(Supplied entries):
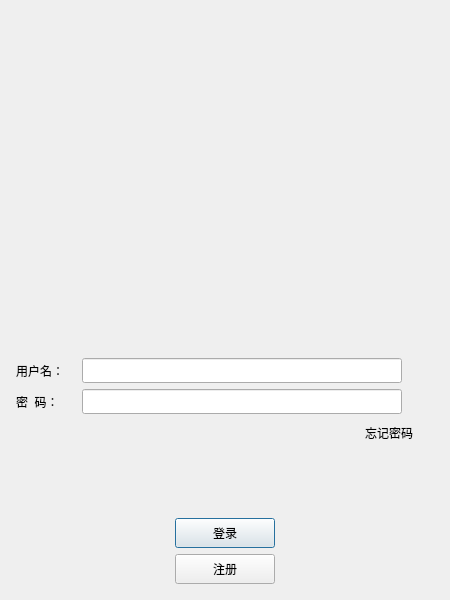
kodaniii/Cutalk, file Cutalk/logindialog.ui: the form before one commit.
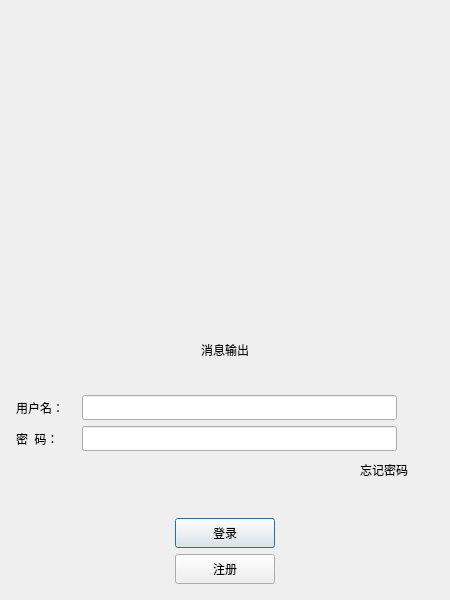
The form after the commit. Icons and pictures are not drawn. Custom widgets are drawn as their Qt base class.

```diff
--- a/Cutalk/logindialog.ui
+++ b/Cutalk/logindialog.ui
@@ -135,6 +135,42 @@
        </property>
       </spacer>
      </item>
+     <item>
+      <spacer name="verticalSpacer_5">
+       <property name="orientation">
+        <enum>Qt::Vertical</enum>
+       </property>
+       <property name="sizeHint" stdset="0">
+        <size>
+         <width>20</width>
+         <height>40</height>
+        </size>
+       </property>
+      </spacer>
+     </item>
+     <item>
+      <widget class="QLabel" name="msg_output_label">
+       <property name="text">
+        <string>消息输出</string>
+       </property>
+       <property name="alignment">
+        <set>Qt::AlignCenter</set>
+       </property>
+      </widget>
+     </item>
+     <item>
+      <spacer name="verticalSpacer_3">
+       <property name="orientation">
+        <enum>Qt::Vertical</enum>
+       </property>
+       <property name="sizeHint" stdset="0">
+        <size>
+         <width>20</width>
+         <height>40</height>
+        </size>
+       </property>
+      </spacer>
+     </item>
      <item>
       <layout class="QHBoxLayout" name="horizontalLayout">
        <item>
@@ -160,13 +196,13 @@
         <widget class="QLineEdit" name="username_edit">
          <property name="minimumSize">
           <size>
-           <width>320</width>
+           <width>315</width>
            <height>25</height>
           </size>
          </property>
          <property name="maximumSize">
           <size>
-           <width>320</width>
+           <width>315</width>
            <height>25</height>
           </size>
          </property>
@@ -224,13 +260,13 @@
         <widget class="QLineEdit" name="passwd_edit">
          <property name="minimumSize">
           <size>
-           <width>320</width>
+           <width>315</width>
            <height>25</height>
           </size>
          </property>
          <property name="maximumSize">
           <size>
-           <width>320</width>
+           <width>315</width>
            <height>25</height>
           </size>
          </property>
@@ -308,13 +344,13 @@
         <widget class="QLabel" name="label_2">
          <property name="minimumSize">
           <size>
-           <width>15</width>
+           <width>20</width>
            <height>0</height>
           </size>
          </property>
          <property name="maximumSize">
           <size>
-           <width>15</width>
+           <width>20</width>
            <height>16777215</height>
           </size>
          </property>
```
Left out of the diff: 2 changed lines with no effect on the pictures.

(To do): Type out all of the records exactly, leaving out any picture.

(Answer section):
kodaniii/Cutalk, file Cutalk/logindialog.ui: the form before one commit.
The form after the commit. Icons and pictures are not drawn. Custom widgets are drawn as their Qt base class.

```diff
--- a/Cutalk/logindialog.ui
+++ b/Cutalk/logindialog.ui
@@ -135,6 +135,42 @@
        </property>
       </spacer>
      </item>
+     <item>
+      <spacer name="verticalSpacer_5">
+       <property name="orientation">
+        <enum>Qt::Vertical</enum>
+       </property>
+       <property name="sizeHint" stdset="0">
+        <size>
+         <width>20</width>
+         <height>40</height>
+        </size>
+       </property>
+      </spacer>
+     </item>
+     <item>
+      <widget class="QLabel" name="msg_output_label">
+       <property name="text">
+        <string>消息输出</string>
+       </property>
+       <property name="alignment">
+        <set>Qt::AlignCenter</set>
+       </property>
+      </widget>
+     </item>
+     <item>
+      <spacer name="verticalSpacer_3">
+       <property name="orientation">
+        <enum>Qt::Vertical</enum>
+       </property>
+       <property name="sizeHint" stdset="0">
+        <size>
+         <width>20</width>
+         <height>40</height>
+        </size>
+       </property>
+      </spacer>
+     </item>
      <item>
       <layout class="QHBoxLayout" name="horizontalLayout">
        <item>
@@ -160,13 +196,13 @@
         <widget class="QLineEdit" name="username_edit">
          <property name="minimumSize">
           <size>
-           <width>320</width>
+           <width>315</width>
            <height>25</height>
           </size>
          </property>
          <property name="maximumSize">
           <size>
-           <width>320</width>
+           <width>315</width>
            <height>25</height>
           </size>
          </property>
@@ -224,13 +260,13 @@
         <widget class="QLineEdit" name="passwd_edit">
          <property name="minimumSize">
           <size>
-           <width>320</width>
+           <width>315</width>
            <height>25</height>
           </size>
          </property>
          <property name="maximumSize">
           <size>
-           <width>320</width>
+           <width>315</width>
            <height>25</height>
           </size>
          </property>
@@ -308,13 +344,13 @@
         <widget class="QLabel" name="label_2">
          <property name="minimumSize">
           <size>
-           <width>15</width>
+           <width>20</width>
            <height>0</height>
           </size>
          </property>
          <property name="maximumSize">
           <size>
-           <width>15</width>
+           <width>20</width>
            <height>16777215</height>
           </size>
          </property>
```
Left out of the diff: 2 changed lines with no effect on the pictures.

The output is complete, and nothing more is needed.